Conway’s kids do yoga for 10 minutes every morning after breakfast. “Setting timed schedules helps all of us stay organized and lets my kids know what is coming next,” she says. “I use dry erase boards with my oldest son to help him complete certain tasks like unloading the dishwasher. We also use the boards to assign one or two letters of the alphabet each week so we can incorporate them into our activities.”
The ECT report echoes the use of whiteboards for to-do lists, stating that it “helps kids figure out weekly goals and translate them into daily objectives.”
A blog post on the ECT website informs us that there is no “one-size-fits-all” solution for creating a schedule, and it may take time to discover what works best. Take your personality and your child’s into account. A loud-clock parent and a quiet-clock child may clash at times, so consider shifting if needed. The opposite scenario (quiet-clock parent and loud-clock child) may result in a child who starts to wander without clear expectations.

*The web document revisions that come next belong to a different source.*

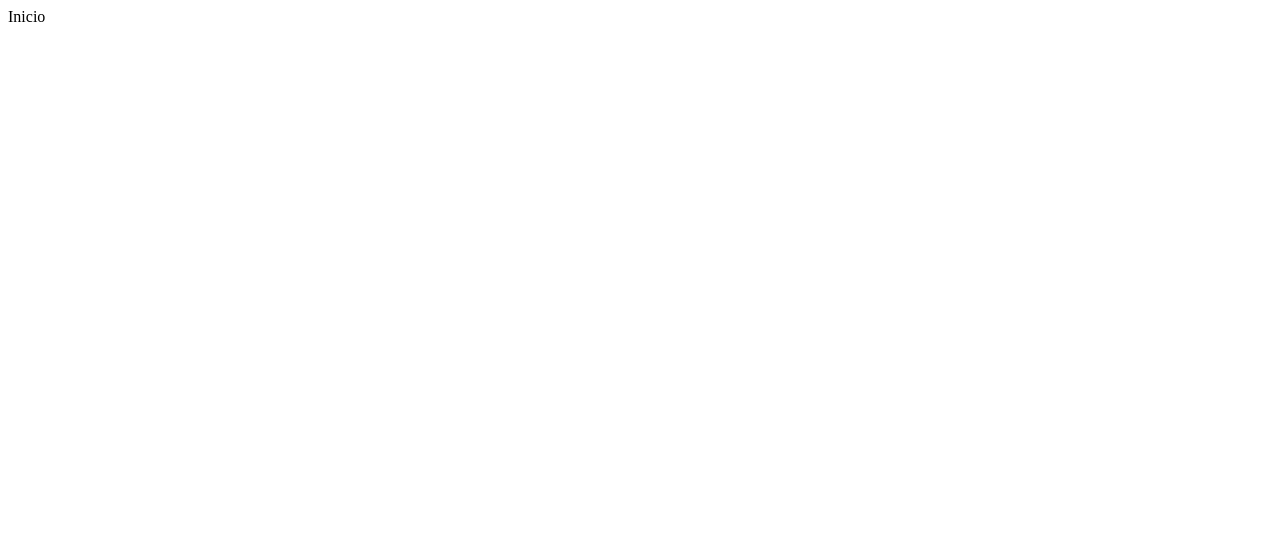
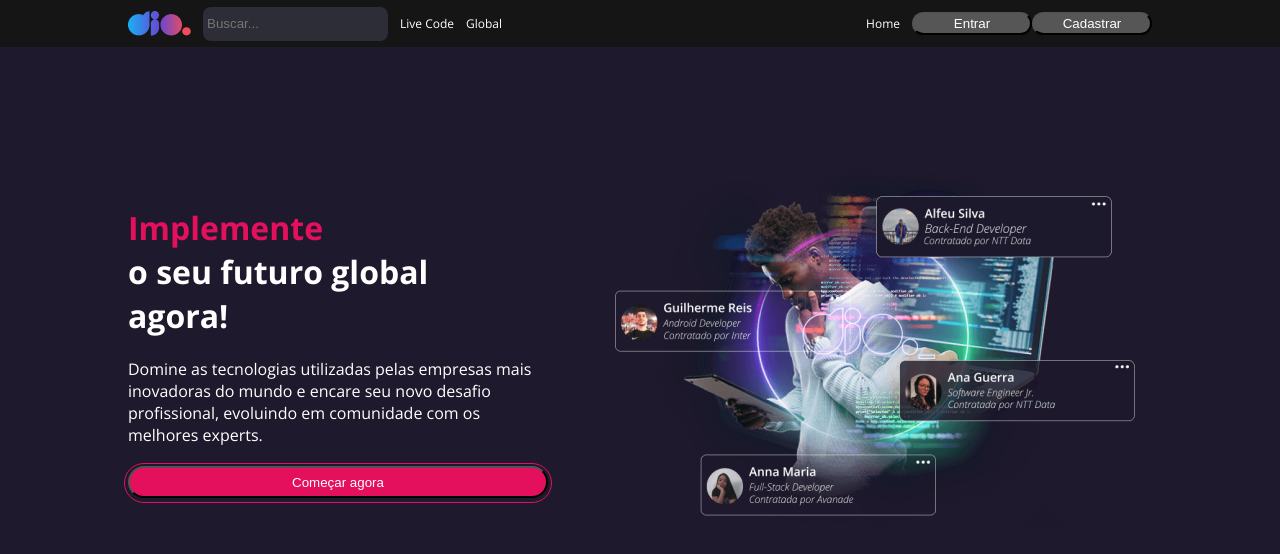
Before and after one commit to Cleriston-cmd/CloneDio, a React (Create React App) app: page / in a window 1280 px wide. Shown: the top 554 px of the page. Built offline with nearby package versions, Linux system fonts and the light colour scheme.

Commit message:
Modificando Home

```diff
--- a/src/App.js
+++ b/src/App.js
@@ -1,9 +1,23 @@
+import {
+  BrowserRouter as Router,
+  Routes,
+  Route,
+} from "react-router-dom";
+
+import { Home } from './pages/home'
+import { Login } from './pages/login'
+import { GlobalStyle } from './styles/global';
 
 function App() {
   return (
-    <div className="App">
-      Inicio
-    </div>
+    <Router>
+     <GlobalStyle />
+     <Routes>
+        <Route path="/" element={<Home />} />
+        <Route path="/login" element={<Login />} />
+
+     </Routes >
+    </Router>
   );
 }
 
--- /dev/null
+++ b/src/components/Header/index.jsx
@@ -0,0 +1,36 @@
+import React from 'react'
+import logo from '../../assets/logo-dio.png';
+import { Button } from '../Button';
+
+import {
+    BuscarInputContainer,
+    Container,
+    Input,
+    Menu,
+    MenuRight,
+    Row,
+    Wrapper
+} from "./styles";
+const Header = () => {
+  return (
+    <Wrapper>
+        <Container>
+            <Row>
+                <img src={logo} alt='Logo Dio'/>
+                <BuscarInputContainer>
+                    <Input placeholder='Buscar...' />
+                </BuscarInputContainer>
+                <Menu>Live Code</Menu>
+                <Menu>Global</Menu>
+            </Row>
+            <Row>
+                <MenuRight href='a'>Home</MenuRight>
+                <Button title="Entrar" />
+                <Button title="Cadastrar" />
+            </Row>
+        </Container>
+    </Wrapper>
+  )
+}
+
+export { Header }
--- /dev/null
+++ b/src/components/Header/styles.js
@@ -0,0 +1,79 @@
+import styled from "styled-components";
+
+export const Container = styled.div`
+    width: 100%;
+    max-width: 80%;
+    height: 47px;
+    display: flex;
+    justify-content: space-between;
+    align-items: center; /* Corrigido "center" */
+    margin: 0 auto;
+`;
+
+export const Row = styled.div`
+    display: flex;
+    flex-direction: row; /* Corrigido "flex-direction" */
+    align-items: center;
+`;
+
+export const Column = styled.div`
+    display: flex;
+    flex-direction: column; /* Corrigido "flex-direction" */
+    align-items: center;
+`;
+
+export const Wrapper = styled.div`
+    background-color: #151515;
+    width: 100%;
+    height: 47px;
+    display: flex;
+    justify-content: center;
+    align-items: center;
+`;
+
+export const BuscarInputContainer = styled.div`
+    width: 175px;
+    height: 30px;
+    background: #2D2D37;
+    border-radius: 8px;
+    padding: 2px 5px;
+    margin: 0 12px;
+
+    display: flex;
+    align-items: center;
+    justify-content: center;
+`;
+
+export const Menu = styled.a`
+    font-family: 'Open Sans', sans-serif; /* Adicionado "sans-serif" */
+    font-style: normal;
+    font-size: 12px;
+    line-height: 25px;
+    color: #FFFFFF;
+    margin-right: 12px;
+    text-decoration: none;
+`;
+
+export const MenuRight = styled.a`
+    font-family: 'Open Sans', sans-serif; /* Adicionado "sans-serif" */
+    font-style: normal;
+    font-size: 12px;
+    line-height: 25px;
+    color: #FFFFFF;
+    margin-right: 12px;
+    text-decoration: none;
+`;
+
+export const UserPicture = styled.img`
+    width: 32px;
+    height: 32px;
+    border-radius: 22px;
+    border: 2px solid #FFFFFF;
+`;
+
+export const Input = styled.input`
+    background: transparent;
+    flex: 1;
+    border: 0;
+    color: #FFFFFF;
+`;
--- a/src/index.js
+++ b/src/index.js
@@ -2,9 +2,12 @@
 import ReactDOM from 'react-dom/client';
 import App from './App';
 
+import { GlobalStyle } from './styles/global';
+
 const root = ReactDOM.createRoot(document.getElementById('root'));
 root.render(
   <React.StrictMode>
+    <GlobalStyle />
     <App />
   </React.StrictMode>
 );
--- /dev/null
+++ b/src/pages/home/index.jsx
@@ -0,0 +1,30 @@
+import { Link } from "react-router-dom";
+
+import bannerImage from '../../assets/banner.png';
+import { Button } from "../../components/Button";
+import { Header } from "../../components/Header";
+
+import { Container, Title, TitleHighlight, TextContent } from './styles';
+
+const Home = () => {
+    return (<>
+        <Header />
+        <Container>
+            <div>
+                <Title>
+                    <TitleHighlight>
+                    Implemente <br />
+                    </TitleHighlight>
+                    o seu futuro global agora!</Title>
+                <TextContent>Domine as tecnologias utilizadas pelas empresas mais inovadoras do mundo e encare seu novo
+                desafio profissional, evoluindo em comunidade com os melhores experts.</TextContent>
+                <Button title="Começar agora" variant="secondary" onClick={() => null}/>
+            </div>
+            <div>
+                <img src={bannerImage} alt="Imagem principal" />
+            </div>
+        </Container>
+    </>)
+}
+
+export { Home }
--- /dev/null
+++ b/src/pages/home/styles.js
@@ -0,0 +1,40 @@
+import styled from 'styled-components';
+
+export const Container = styled.main`
+    width: 100%;
+    max-width: 80%;
+    margin: 0 auto;
+    margin-top: 120px;
+
+    display: flex;
+    flex-direction: row;
+    justify-content: space-between;
+    align-items: center;
+`
+export const Title = styled.h2`
+    font-family: 'Open Sans';
+    font-style: normal;
+    font-weight: 700;
+    font-size: 32px;
+    width: 320px;
+    margin-bottom: 20px;
+    line-height: 44px;
+
+    color: #FFFFFF;
+`
+export const TitleHighlight = styled.span`
+    color: #E4105D;;
+`
+
+export const TextContent = styled.p`
+    font-family: 'Open Sans';
+    font-style: normal;
+    font-weight: 400;
+    font-size: 16px;
+    line-height: 22px;
+    width: 420px;
+
+    margin-bottom: 20px;
+
+    color: #FFFFFF;
+`
--- /dev/null
+++ b/src/pages/login/index.jsx
@@ -0,0 +1,10 @@
+import { Link } from "react-router-dom";
+
+const Login = () => {
+    return (<>
+        <h1>Login</h1>
+        <Link to="/">ir para o home</Link>
+    </>)
+}
+
+export { Login }
--- /dev/null
+++ b/src/styles/global.js
@@ -0,0 +1,14 @@
+import { createGlobalStyle } from "styled-components";
+
+export const GlobalStyle = createGlobalStyle`
+
+    *{
+    margin: 0;
+    padding: 0;
+  }
+
+  body {
+    background-color: #1E192C;
+    color: #FFFFFF;
+  }
+`
```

Realistic expectations can help balance the structure and routine of each day. “Kids can only sustain their attention for so long, and it’s unrealistic to think they’ll be able to sit still for hours on end and power through a long list of assignments,” the ECT report says.
Dolin suggests using the Pomodoro Technique, a time management tool designed to assist with sustaining focus over longer periods of time, as a guide for creating manageable schedule blocks. For example, you can set a timer and work as hard as you can for 30 minutes, and this can be followed by a five-minute break.
“For most students, a few Pomodoros in a row is about right,” according to the ECT report. “The research on adults has found that attention tops out at four Pomodoros (four 25-minute chunks), so consider that maybe two or three in a row might be all your child can manage. If they’re able to sustain four Pomodoros, a longer break of at least a half hour is ideal.
“Younger students may need shorter stretches, and that’s fine. The important part is to maintain realistic expectations for how long your child can focus so they don’t get burned out on day one,” the report concludes.
We’ll pause here so you can check on the kids. To be continued …
For more information:
Educational Connections Tutoring and Test Prep